Edit tracking data:
=== Begin Enclosure ===

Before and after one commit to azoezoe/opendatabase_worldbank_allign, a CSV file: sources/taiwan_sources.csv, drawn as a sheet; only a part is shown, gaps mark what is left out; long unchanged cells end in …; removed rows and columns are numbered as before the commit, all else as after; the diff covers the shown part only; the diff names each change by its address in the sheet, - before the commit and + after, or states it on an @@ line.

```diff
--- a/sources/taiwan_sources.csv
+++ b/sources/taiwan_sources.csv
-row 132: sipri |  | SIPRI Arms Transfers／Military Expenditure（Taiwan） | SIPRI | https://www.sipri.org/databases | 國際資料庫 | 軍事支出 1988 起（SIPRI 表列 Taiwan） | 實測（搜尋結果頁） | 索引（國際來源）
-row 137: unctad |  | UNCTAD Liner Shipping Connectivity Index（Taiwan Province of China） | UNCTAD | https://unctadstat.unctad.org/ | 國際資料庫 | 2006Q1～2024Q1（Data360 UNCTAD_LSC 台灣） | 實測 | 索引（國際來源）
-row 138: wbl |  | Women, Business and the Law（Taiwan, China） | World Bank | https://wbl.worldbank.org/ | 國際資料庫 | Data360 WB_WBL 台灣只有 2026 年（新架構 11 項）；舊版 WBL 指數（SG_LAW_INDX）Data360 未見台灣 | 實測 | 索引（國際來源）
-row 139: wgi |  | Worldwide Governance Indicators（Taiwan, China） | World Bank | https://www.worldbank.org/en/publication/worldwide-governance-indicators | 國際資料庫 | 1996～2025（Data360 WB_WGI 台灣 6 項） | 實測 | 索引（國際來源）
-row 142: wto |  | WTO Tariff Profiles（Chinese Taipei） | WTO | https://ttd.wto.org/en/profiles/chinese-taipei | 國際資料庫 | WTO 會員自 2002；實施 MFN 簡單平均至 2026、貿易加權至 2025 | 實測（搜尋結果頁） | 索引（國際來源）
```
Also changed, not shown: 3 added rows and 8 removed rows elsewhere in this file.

=== End Enclosure ===

▶ Problem details:
What is needed is each line of the entries that contains the word "shown".

▶ Written reply:
Before and after one commit to azoezoe/opendatabase_worldbank_allign, a CSV file: sources/taiwan_sources.csv, drawn as a sheet; only a part is shown, gaps mark what is left out; long unchanged cells end in …; removed rows and columns are numbered as before the commit, all else as after; the diff covers the shown part only; the diff names each change by its address in the sheet, - before the commit and + after, or states it on an @@ line.
Also changed, not shown: 3 added rows and 8 removed rows elsewhere in this file.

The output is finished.